A Documentary Film by Steven Sebring
Shot over 11 years by renowned fashion photographer Steven Sebring, “Patti Smith: Dream of Life” is an intimate portrait of the legendary rocker, poet and artist. Following Smith’s personal reflections over a decade, the film explores her many art forms and the friends and poets who inspired her — William Burroughs, Allen Ginsberg, Bob Dylan, Robert Mapplethorpe and Michael Stipe. She emerges as a crucial, contemporary link between the Beats, punks and today’s music. Shot in lush, dark tones, featuring rare performance clips and narrated by the artist herself, “Patti Smith: Dream of Life” is an impressionistic journal of a multi-faceted artist that underscores her unique place in American culture.
“Patti Smith: Dream of Life”
Presents Evocative Portrait of the Legendary Rocker and Artist, Wednesday, Dec. 30, 2009, at 9 p.m. in Special Presentation on PBS’ POV
Smith was both participant and witness to a seminal scene in American culture; film portrays her friendships and work with Robert Mapplethorpe, William Burroughs, Allen Ginsberg, Sam Shepard and Bob Dylan.
“Created over a heroic 11 years … a lovely … first feature. … Mr. Sebring creates a structure for the film in which past and present seem to flow effortlessly and ceaselessly into each other.” — Manohla Dargis, The New York Times

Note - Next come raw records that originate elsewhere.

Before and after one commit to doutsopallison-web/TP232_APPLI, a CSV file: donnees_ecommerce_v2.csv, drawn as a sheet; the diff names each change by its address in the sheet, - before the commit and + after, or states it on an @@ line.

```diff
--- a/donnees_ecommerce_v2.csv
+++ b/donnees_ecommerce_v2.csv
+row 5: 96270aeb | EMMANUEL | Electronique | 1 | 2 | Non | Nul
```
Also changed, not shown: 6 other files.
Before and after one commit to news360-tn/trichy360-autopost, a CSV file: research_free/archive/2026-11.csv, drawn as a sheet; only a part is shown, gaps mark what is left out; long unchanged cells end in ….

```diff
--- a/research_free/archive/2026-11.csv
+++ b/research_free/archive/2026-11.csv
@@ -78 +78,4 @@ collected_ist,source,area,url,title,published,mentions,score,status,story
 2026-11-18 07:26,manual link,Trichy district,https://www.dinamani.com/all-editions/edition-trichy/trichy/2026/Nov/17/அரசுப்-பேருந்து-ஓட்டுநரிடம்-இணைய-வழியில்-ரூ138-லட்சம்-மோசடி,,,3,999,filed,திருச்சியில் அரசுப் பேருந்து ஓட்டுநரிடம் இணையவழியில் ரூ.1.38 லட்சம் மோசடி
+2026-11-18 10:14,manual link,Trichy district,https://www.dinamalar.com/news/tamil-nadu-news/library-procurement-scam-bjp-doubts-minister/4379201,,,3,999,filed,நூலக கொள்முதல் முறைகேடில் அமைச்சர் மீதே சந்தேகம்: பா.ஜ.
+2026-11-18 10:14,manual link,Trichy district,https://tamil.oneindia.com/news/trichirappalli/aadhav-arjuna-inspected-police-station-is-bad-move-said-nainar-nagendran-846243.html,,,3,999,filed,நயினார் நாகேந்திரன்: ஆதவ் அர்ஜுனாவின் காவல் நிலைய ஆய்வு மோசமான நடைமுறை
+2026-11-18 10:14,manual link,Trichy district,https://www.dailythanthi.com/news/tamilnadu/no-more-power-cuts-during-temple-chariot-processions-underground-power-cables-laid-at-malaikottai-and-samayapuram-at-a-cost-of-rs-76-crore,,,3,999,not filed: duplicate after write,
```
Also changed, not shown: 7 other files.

Shot over 11 years by acclaimed fashion photographer Steven Sebring, “Patti Smith: Dream of Life” is a remarkable plunge into the life, art, memories and philosophical reflections of the legendary rocker, poet and artist. Sometimes dubbed the “godmother of punk” — a designation justified by clips of her early rage-fueled performances — Smith was much more than that when she broke through with her 1975 debut album, Horses. A poet and visual artist as well as a rocker, she befriended and collaborated with some of the brightest lights of the American counterculture, an often testosterone-driven scene to which she brought a swagger and fierceness all her own.
In “Patti Smith: Dream of Life,” the artist’s memories of these times, and of a period of domestic happiness and the tragedies that brought her back to the stage, attain an intense, hypnotic lyricism, much like that of her own songs. The two-hour film has its American broadcast premiere in a POV (Point of View) special presentation on Wednesday, Dec. 30, 2009, at 9 p.m. on PBS, concluding POV’s 22nd season. (Check local listings.) American television’s longest-running independent documentary series, POV is the recipient of a Special News and Documentary Emmy for Excellence in Television Documentary Filmmaking.
“Patti Smith: Dream of Life,” winner of a 2008 Sundance Film Festival Award for Excellence in Cinematography, is a riveting, intimate telling of Smith’s long, strange trip. She may not be the only middle-class Jersey girl to have made the leap to New York City in pursuit of artistic dreams, but she may be the only one to have emerged — and survived — as a multifaceted poet, artist and rock star. Through performance footage, interviews, poems, paintings, photographs and Smith’s voice-over reminiscences, “Dream of Life” reveals a complicated, charismatic personality wrestling with the paradoxes of being an artist in America and of being a woman in a male-dominated music scene.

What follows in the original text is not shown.